Dataset records
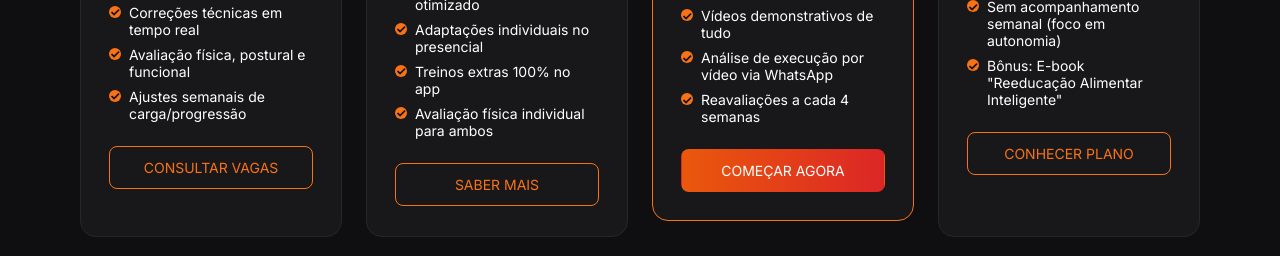
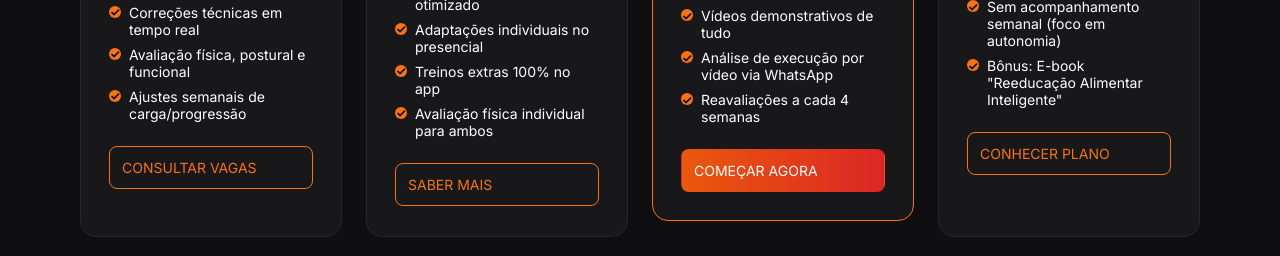
Before and after one commit to romulotunala/renato-lima-website, a Next.js app: page / in a window 1280 px wide. Shown: the part 2940-3196 px from the top of the page. Built offline with nearby package versions, Linux system fonts and the light colour scheme; no server answers.

Commit message:
feat: integrate WhatsApp link building functionality across components

```diff
--- a/src/components/Footer.tsx
+++ b/src/components/Footer.tsx
@@ -1,5 +1,6 @@
 import Image from 'next/image';
 import { assetPath } from '@/lib/assets';
+import { buildWhatsAppLink } from '@/lib/whatsapp';
 import styles from './Footer.module.scss';
 
 export function Footer() {
@@ -41,7 +42,7 @@ export function Footer() {
               width={16}
               height={16}
             />
-            <a href="https://wa.me/5521991425161">(21) 99142-5161</a>
+            <a href={buildWhatsAppLink()} target="_blank" rel="noreferrer">(21) 99142-5161</a>
           </p>
           <p>
             <Image
--- a/src/components/Navbar.tsx
+++ b/src/components/Navbar.tsx
@@ -4,6 +4,7 @@ import { useEffect, useState } from 'react';
 import Link from 'next/link';
 import Image from 'next/image';
 import { assetPath } from '@/lib/assets';
+import { buildWhatsAppLink } from '@/lib/whatsapp';
 import styles from './Navbar.module.scss';
 
 export function Navbar() {
@@ -43,7 +44,7 @@ export function Navbar() {
           <Link href="#sobre">Sobre</Link>
           <Link href="#faq">FAQ</Link>
           <a
-            href="https://wa.me/5521991425161"
+            href={buildWhatsAppLink()}
             target="_blank"
             rel="noreferrer"
             className={styles.cta}
@@ -75,7 +76,7 @@ export function Navbar() {
           <Link href="#sobre" onClick={() => setOpen(false)}>Sobre</Link>
           <Link href="#faq" onClick={() => setOpen(false)}>FAQ</Link>
           <a
-            href="https://wa.me/5521991425161"
+            href={buildWhatsAppLink()}
             target="_blank"
             rel="noreferrer"
             className={styles.mobileCta}
--- a/src/components/sections/Cta.tsx
+++ b/src/components/sections/Cta.tsx
@@ -1,6 +1,9 @@
+import { buildWhatsAppLink } from '@/lib/whatsapp';
 import styles from './Cta.module.scss';
 
 export function Cta() {
+  const ctaMessage = 'Olá, Renato! Quero conversar sobre meus objetivos e agendar uma avaliação.';
+
   return (
     <section className={styles.cta} aria-label="Call to action final">
       <div className={styles.backgroundShape} aria-hidden="true" />
@@ -11,7 +14,12 @@ export function Cta() {
           Seu próximo passo pode mudar completamente seus resultados. Converse comigo no{' '}
           WhatsApp, tire suas dúvidas e vamos agendar sua avaliação.
         </p>
-        <a href="https://wa.me/5521991425161" className={styles.button}>
+        <a
+          href={buildWhatsAppLink(ctaMessage)}
+          className={styles.button}
+          target="_blank"
+          rel="noreferrer"
+        >
           Falar com o Personal Renato
         </a>
       </div>
--- a/src/components/sections/Plans.tsx
+++ b/src/components/sections/Plans.tsx
@@ -1,3 +1,4 @@
+import { buildPlanWhatsAppLink } from '@/lib/whatsapp';
 import { Bullet } from '../Bullet';
 import styles from './Plans.module.scss';
 
@@ -113,13 +114,18 @@ export function Plans() {
                   </li>
                 ))}
               </ul>
-              <button
+              <a
+                href={buildPlanWhatsAppLink(plan.title)}
                 className={[styles.cardButton, getButtonHighlightClassName(plan.flag)]
                   .filter(Boolean)
                   .join(' ')
                 }
-                type='button'
-              >{plan.buttonText}</button>
+                target='_blank'
+                rel='noreferrer'
+                aria-label={`Consultar plano ${plan.title}`}
+              >
+                {plan.buttonText}
+              </a>
             </li>
           ))}
         </ul>
--- a/src/content/home.ts
+++ b/src/content/home.ts
@@ -1,3 +1,4 @@
+import { buildWhatsAppLink } from '@/lib/whatsapp';
 import { assetPath } from '../lib/assets';
 
 export const heroContent = {
@@ -8,13 +9,8 @@ export const heroContent = {
     'Treino personalizado, biomecânica e periodização científica '
     + 'para você transformar seu corpo com segurança, constância e sem perder tempo.',
   primaryCtaLabel: 'Iniciar Transformação',
-  // build WhatsApp link in multiple lines to satisfy max-len lint rule
-  primaryCtaHref: (() => {
-    const base = 'https://wa.me/5521991425161';
-    const message = 'Olá, Renato! Vim pelo site e gostaria de iniciar '
-      + 'minha transformação.';
-    return `${base}?text=${encodeURIComponent(message)}`;
-  })(),
+  primaryCtaHref: buildWhatsAppLink('Olá, Renato! Vim pelo site e gostaria de iniciar minha  '
+    + 'transformação.'),
   secondaryCtaLabel: 'Conhecer os planos',
 } as const;
 
```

:: WHAT YOU ARE ASKED TO DO ::
Collect each line above holding the string "Footer".

:: OUTPUT FOR THIS EXERCISE ::
--- a/src/components/Footer.tsx
+++ b/src/components/Footer.tsx
 import styles from './Footer.module.scss';
 export function Footer() {
@@ -41,7 +42,7 @@ export function Footer() {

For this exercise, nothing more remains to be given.